(TASK STATEMENT) Reproduce all entries verbatim, with nothing added or dropped.

(DATA)
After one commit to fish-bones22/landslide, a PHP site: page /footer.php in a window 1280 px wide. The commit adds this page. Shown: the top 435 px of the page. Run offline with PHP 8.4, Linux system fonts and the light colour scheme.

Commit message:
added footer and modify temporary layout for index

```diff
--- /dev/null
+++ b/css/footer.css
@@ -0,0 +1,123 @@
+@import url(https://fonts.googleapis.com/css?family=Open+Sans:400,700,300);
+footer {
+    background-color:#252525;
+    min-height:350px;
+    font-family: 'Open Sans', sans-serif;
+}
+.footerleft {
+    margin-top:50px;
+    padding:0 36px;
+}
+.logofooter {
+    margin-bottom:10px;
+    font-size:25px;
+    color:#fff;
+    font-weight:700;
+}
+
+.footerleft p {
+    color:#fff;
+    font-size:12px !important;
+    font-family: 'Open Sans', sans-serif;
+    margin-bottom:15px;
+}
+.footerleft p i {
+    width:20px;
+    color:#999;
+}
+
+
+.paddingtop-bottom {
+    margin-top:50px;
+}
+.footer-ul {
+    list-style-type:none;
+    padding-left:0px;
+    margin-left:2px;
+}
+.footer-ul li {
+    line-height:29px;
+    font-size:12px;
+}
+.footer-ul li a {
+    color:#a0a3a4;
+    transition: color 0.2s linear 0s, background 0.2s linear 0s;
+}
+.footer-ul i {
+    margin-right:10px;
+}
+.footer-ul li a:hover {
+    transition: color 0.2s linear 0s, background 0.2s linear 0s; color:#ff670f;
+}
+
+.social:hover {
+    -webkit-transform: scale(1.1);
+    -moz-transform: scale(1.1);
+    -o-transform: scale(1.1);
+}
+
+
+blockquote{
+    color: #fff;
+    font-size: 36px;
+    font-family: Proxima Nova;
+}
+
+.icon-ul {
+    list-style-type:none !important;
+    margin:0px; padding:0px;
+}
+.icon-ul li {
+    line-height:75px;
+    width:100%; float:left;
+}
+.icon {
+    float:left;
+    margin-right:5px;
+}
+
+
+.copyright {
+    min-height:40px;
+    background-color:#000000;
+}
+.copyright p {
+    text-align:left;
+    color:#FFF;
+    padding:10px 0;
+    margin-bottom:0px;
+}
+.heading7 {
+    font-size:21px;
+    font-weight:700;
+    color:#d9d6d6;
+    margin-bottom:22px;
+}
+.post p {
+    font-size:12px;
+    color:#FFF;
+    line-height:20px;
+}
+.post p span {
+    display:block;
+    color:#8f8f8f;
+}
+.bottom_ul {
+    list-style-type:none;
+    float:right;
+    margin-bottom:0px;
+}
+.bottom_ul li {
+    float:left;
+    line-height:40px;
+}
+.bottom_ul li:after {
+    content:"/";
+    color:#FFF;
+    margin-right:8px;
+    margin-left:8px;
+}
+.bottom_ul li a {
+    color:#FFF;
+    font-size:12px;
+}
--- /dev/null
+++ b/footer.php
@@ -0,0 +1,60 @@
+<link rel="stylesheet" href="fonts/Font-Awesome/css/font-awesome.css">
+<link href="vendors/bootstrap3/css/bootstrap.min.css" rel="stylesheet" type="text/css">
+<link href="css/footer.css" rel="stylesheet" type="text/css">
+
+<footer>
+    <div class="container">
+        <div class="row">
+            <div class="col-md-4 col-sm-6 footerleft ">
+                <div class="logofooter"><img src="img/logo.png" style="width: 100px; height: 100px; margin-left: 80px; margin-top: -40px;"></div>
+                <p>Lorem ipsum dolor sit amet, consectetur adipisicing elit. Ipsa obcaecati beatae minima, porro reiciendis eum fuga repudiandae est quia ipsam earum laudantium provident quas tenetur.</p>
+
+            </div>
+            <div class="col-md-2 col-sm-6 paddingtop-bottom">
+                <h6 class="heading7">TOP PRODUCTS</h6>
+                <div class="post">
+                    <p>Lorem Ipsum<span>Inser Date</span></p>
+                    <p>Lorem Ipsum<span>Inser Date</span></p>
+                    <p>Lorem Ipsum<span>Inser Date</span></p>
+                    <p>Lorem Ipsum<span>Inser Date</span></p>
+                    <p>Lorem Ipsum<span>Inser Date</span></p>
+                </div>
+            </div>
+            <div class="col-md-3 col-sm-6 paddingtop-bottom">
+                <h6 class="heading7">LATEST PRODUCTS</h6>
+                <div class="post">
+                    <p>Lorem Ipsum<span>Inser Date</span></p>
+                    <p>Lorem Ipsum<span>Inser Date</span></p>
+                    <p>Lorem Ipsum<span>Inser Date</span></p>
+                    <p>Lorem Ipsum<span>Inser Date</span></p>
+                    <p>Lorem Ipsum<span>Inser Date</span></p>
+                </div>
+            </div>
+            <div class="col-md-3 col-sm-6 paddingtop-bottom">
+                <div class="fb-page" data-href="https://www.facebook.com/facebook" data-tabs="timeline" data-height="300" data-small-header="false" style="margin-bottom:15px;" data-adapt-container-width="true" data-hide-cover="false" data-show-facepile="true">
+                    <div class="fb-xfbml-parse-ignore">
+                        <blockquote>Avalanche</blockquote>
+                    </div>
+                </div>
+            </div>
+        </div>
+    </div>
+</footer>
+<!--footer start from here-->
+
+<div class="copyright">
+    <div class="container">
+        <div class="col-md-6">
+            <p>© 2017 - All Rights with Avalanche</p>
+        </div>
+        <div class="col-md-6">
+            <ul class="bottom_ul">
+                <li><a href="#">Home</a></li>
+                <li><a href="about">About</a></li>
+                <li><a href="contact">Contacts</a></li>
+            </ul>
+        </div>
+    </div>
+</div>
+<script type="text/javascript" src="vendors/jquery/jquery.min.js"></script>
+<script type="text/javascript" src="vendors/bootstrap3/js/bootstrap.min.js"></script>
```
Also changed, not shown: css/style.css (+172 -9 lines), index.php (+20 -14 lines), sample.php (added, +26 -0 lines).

(SOLVED PROBLEM)
After one commit to fish-bones22/landslide, a PHP site: page /footer.php in a window 1280 px wide. The commit adds this page. Shown: the top 435 px of the page. Run offline with PHP 8.4, Linux system fonts and the light colour scheme.

Commit message:
added footer and modify temporary layout for index

```diff
--- /dev/null
+++ b/css/footer.css
@@ -0,0 +1,123 @@
+@import url(https://fonts.googleapis.com/css?family=Open+Sans:400,700,300);
+footer {
+    background-color:#252525;
+    min-height:350px;
+    font-family: 'Open Sans', sans-serif;
+}
+.footerleft {
+    margin-top:50px;
+    padding:0 36px;
+}
+.logofooter {
+    margin-bottom:10px;
+    font-size:25px;
+    color:#fff;
+    font-weight:700;
+}
+
+.footerleft p {
+    color:#fff;
+    font-size:12px !important;
+    font-family: 'Open Sans', sans-serif;
+    margin-bottom:15px;
+}
+.footerleft p i {
+    width:20px;
+    color:#999;
+}
+
+
+.paddingtop-bottom {
+    margin-top:50px;
+}
+.footer-ul {
+    list-style-type:none;
+    padding-left:0px;
+    margin-left:2px;
+}
+.footer-ul li {
+    line-height:29px;
+    font-size:12px;
+}
+.footer-ul li a {
+    color:#a0a3a4;
+    transition: color 0.2s linear 0s, background 0.2s linear 0s;
+}
+.footer-ul i {
+    margin-right:10px;
+}
+.footer-ul li a:hover {
+    transition: color 0.2s linear 0s, background 0.2s linear 0s; color:#ff670f;
+}
+
+.social:hover {
+    -webkit-transform: scale(1.1);
+    -moz-transform: scale(1.1);
+    -o-transform: scale(1.1);
+}
+
+
+blockquote{
+    color: #fff;
+    font-size: 36px;
+    font-family: Proxima Nova;
+}
+
+.icon-ul {
+    list-style-type:none !important;
+    margin:0px; padding:0px;
+}
+.icon-ul li {
+    line-height:75px;
+    width:100%; float:left;
+}
+.icon {
+    float:left;
+    margin-right:5px;
+}
+
+
+.copyright {
+    min-height:40px;
+    background-color:#000000;
+}
+.copyright p {
+    text-align:left;
+    color:#FFF;
+    padding:10px 0;
+    margin-bottom:0px;
+}
+.heading7 {
+    font-size:21px;
+    font-weight:700;
+    color:#d9d6d6;
+    margin-bottom:22px;
+}
+.post p {
+    font-size:12px;
+    color:#FFF;
+    line-height:20px;
+}
+.post p span {
+    display:block;
+    color:#8f8f8f;
+}
+.bottom_ul {
+    list-style-type:none;
+    float:right;
+    margin-bottom:0px;
+}
+.bottom_ul li {
+    float:left;
+    line-height:40px;
+}
+.bottom_ul li:after {
+    content:"/";
+    color:#FFF;
+    margin-right:8px;
+    margin-left:8px;
+}
+.bottom_ul li a {
+    color:#FFF;
+    font-size:12px;
+}
--- /dev/null
+++ b/footer.php
@@ -0,0 +1,60 @@
+<link rel="stylesheet" href="fonts/Font-Awesome/css/font-awesome.css">
+<link href="vendors/bootstrap3/css/bootstrap.min.css" rel="stylesheet" type="text/css">
+<link href="css/footer.css" rel="stylesheet" type="text/css">
+
+<footer>
+    <div class="container">
+        <div class="row">
+            <div class="col-md-4 col-sm-6 footerleft ">
+                <div class="logofooter"><img src="img/logo.png" style="width: 100px; height: 100px; margin-left: 80px; margin-top: -40px;"></div>
+                <p>Lorem ipsum dolor sit amet, consectetur adipisicing elit. Ipsa obcaecati beatae minima, porro reiciendis eum fuga repudiandae est quia ipsam earum laudantium provident quas tenetur.</p>
+
+            </div>
+            <div class="col-md-2 col-sm-6 paddingtop-bottom">
+                <h6 class="heading7">TOP PRODUCTS</h6>
+                <div class="post">
+                    <p>Lorem Ipsum<span>Inser Date</span></p>
+                    <p>Lorem Ipsum<span>Inser Date</span></p>
+                    <p>Lorem Ipsum<span>Inser Date</span></p>
+                    <p>Lorem Ipsum<span>Inser Date</span></p>
+                    <p>Lorem Ipsum<span>Inser Date</span></p>
+                </div>
+            </div>
+            <div class="col-md-3 col-sm-6 paddingtop-bottom">
+                <h6 class="heading7">LATEST PRODUCTS</h6>
+                <div class="post">
+                    <p>Lorem Ipsum<span>Inser Date</span></p>
+                    <p>Lorem Ipsum<span>Inser Date</span></p>
+                    <p>Lorem Ipsum<span>Inser Date</span></p>
+                    <p>Lorem Ipsum<span>Inser Date</span></p>
+                    <p>Lorem Ipsum<span>Inser Date</span></p>
+                </div>
+            </div>
+            <div class="col-md-3 col-sm-6 paddingtop-bottom">
+                <div class="fb-page" data-href="https://www.facebook.com/facebook" data-tabs="timeline" data-height="300" data-small-header="false" style="margin-bottom:15px;" data-adapt-container-width="true" data-hide-cover="false" data-show-facepile="true">
+                    <div class="fb-xfbml-parse-ignore">
+                        <blockquote>Avalanche</blockquote>
+                    </div>
+                </div>
+            </div>
+        </div>
+    </div>
+</footer>
+<!--footer start from here-->
+
+<div class="copyright">
+    <div class="container">
+        <div class="col-md-6">
+            <p>© 2017 - All Rights with Avalanche</p>
+        </div>
+        <div class="col-md-6">
+            <ul class="bottom_ul">
+                <li><a href="#">Home</a></li>
+                <li><a href="about">About</a></li>
+                <li><a href="contact">Contacts</a></li>
+            </ul>
+        </div>
+    </div>
+</div>
+<script type="text/javascript" src="vendors/jquery/jquery.min.js"></script>
+<script type="text/javascript" src="vendors/bootstrap3/js/bootstrap.min.js"></script>
```
Also changed, not shown: css/style.css (+172 -9 lines), index.php (+20 -14 lines), sample.php (added, +26 -0 lines).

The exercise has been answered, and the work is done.